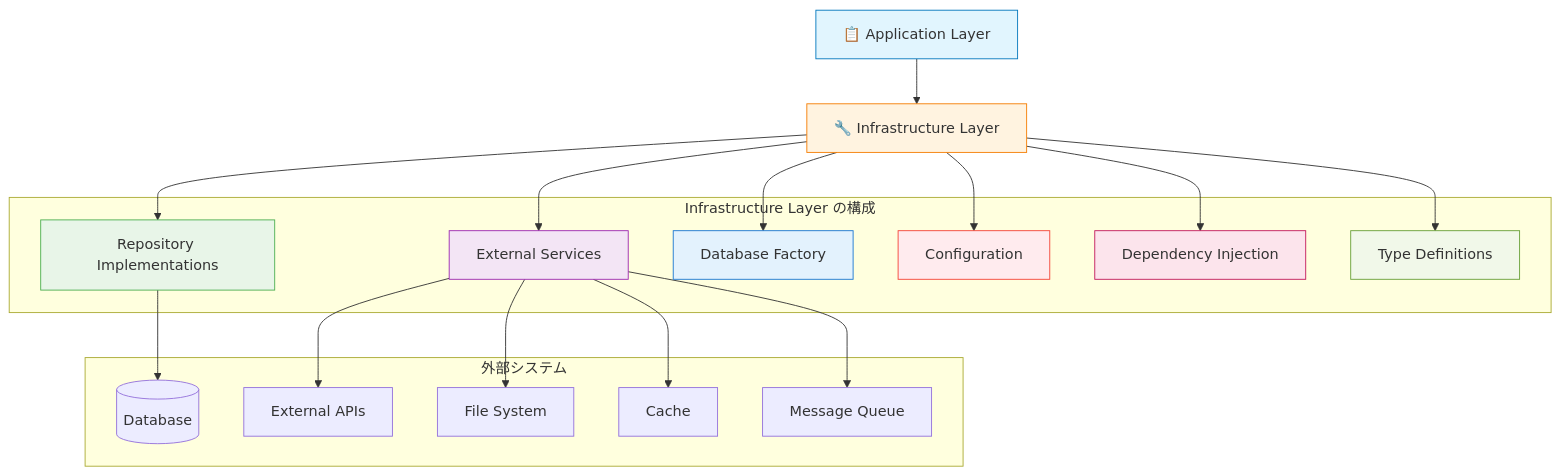
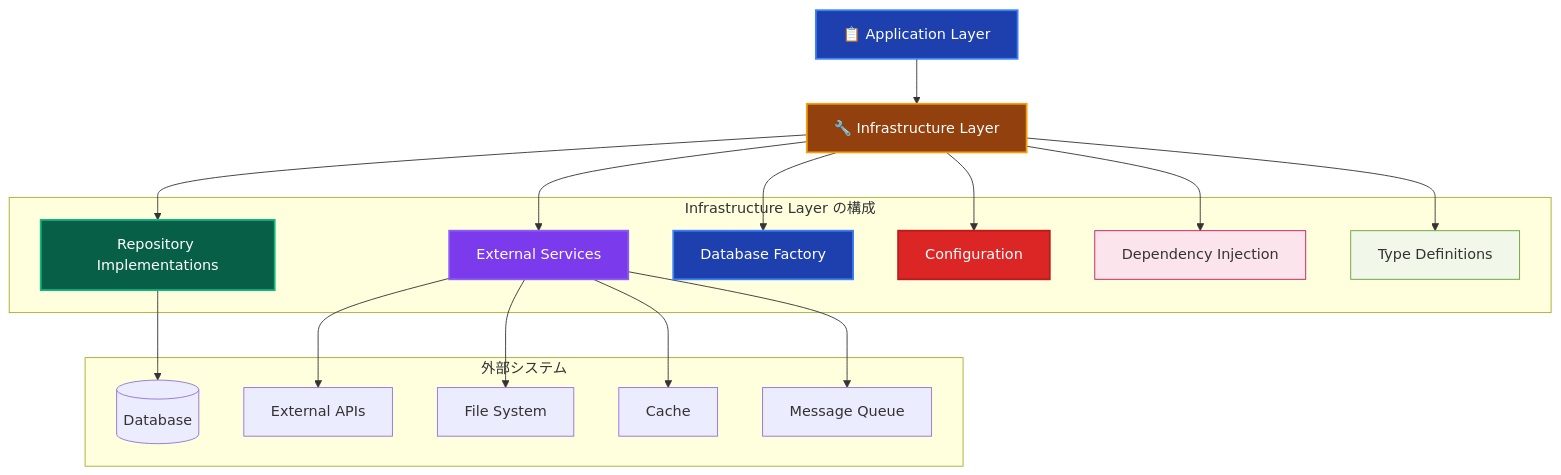
One commit to derushio/d-next-ddd-example changed the first of 5 diagrams in _DOCS/guides/ddd/layers/infrastructure/infrastructure.md. Above: the diagram before and after it, drawn with Mermaid. The commit also changed other lines of this file and 31 other files, not shown here.

Commit message:
🎨: DOCSのMermaid図表カラーテーマを暗色に統一し視認性を向上

````diff
--- a/_DOCS/guides/ddd/layers/infrastructure/infrastructure.md
+++ b/_DOCS/guides/ddd/layers/infrastructure/infrastructure.md
@@ -13,43 +13,43 @@
 ```mermaid
 graph TD
     APP[📋 Application Layer] --> INFRA[🔧 Infrastructure Layer]
     
     subgraph "Infrastructure Layer の構成"
         REPO[Repository Implementations]
         EXT_SERVICE[External Services]
         DB[Database Factory]
         CONFIG[Configuration]
         DI[Dependency Injection]
         TYPES[Type Definitions]
     end
     
     INFRA --> REPO
     INFRA --> EXT_SERVICE
     INFRA --> DB
     INFRA --> CONFIG
     INFRA --> DI
     INFRA --> TYPES
     
     subgraph "外部システム"
         DATABASE[(Database)]
         API[External APIs]
         FILE[File System]
         CACHE[Cache]
         QUEUE[Message Queue]
     end
     
     REPO --> DATABASE
     EXT_SERVICE --> API
     EXT_SERVICE --> FILE
     EXT_SERVICE --> CACHE
     EXT_SERVICE --> QUEUE
     
-    style APP fill:#e1f5fe,stroke:#0277bd
-    style INFRA fill:#fff3e0,stroke:#f57c00
-    style REPO fill:#e8f5e8,stroke:#4caf50
-    style EXT_SERVICE fill:#f3e5f5,stroke:#9c27b0
-    style DB fill:#e3f2fd,stroke:#1976d2
-    style CONFIG fill:#ffebee,stroke:#f44336
+    style APP fill:#1e40af,stroke:#3b82f6,stroke-width:2px,color:#ffffff
+    style INFRA fill:#92400e,stroke:#f59e0b,stroke-width:2px,color:#ffffff
+    style REPO fill:#065f46,stroke:#10b981,stroke-width:2px,color:#ffffff
+    style EXT_SERVICE fill:#7c3aed,stroke:#8b5cf6,stroke-width:2px,color:#ffffff
+    style DB fill:#1e40af,stroke:#3b82f6,stroke-width:2px,color:#ffffff
+    style CONFIG fill:#dc2626,stroke:#b91c1c,stroke-width:2px,color:#ffffff
     style DI fill:#fce4ec,stroke:#c2185b
     style TYPES fill:#f1f8e9,stroke:#689f38
 ```
````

────────

**EXERCISE DIRECTIONS:**
Which lines above hold the string "width"? Copy every one of them.

**WRITTEN SOLUTION:**
+    style APP fill:#1e40af,stroke:#3b82f6,stroke-width:2px,color:#ffffff
+    style INFRA fill:#92400e,stroke:#f59e0b,stroke-width:2px,color:#ffffff
+    style REPO fill:#065f46,stroke:#10b981,stroke-width:2px,color:#ffffff
+    style EXT_SERVICE fill:#7c3aed,stroke:#8b5cf6,stroke-width:2px,color:#ffffff
+    style DB fill:#1e40af,stroke:#3b82f6,stroke-width:2px,color:#ffffff
+    style CONFIG fill:#dc2626,stroke:#b91c1c,stroke-width:2px,color:#ffffff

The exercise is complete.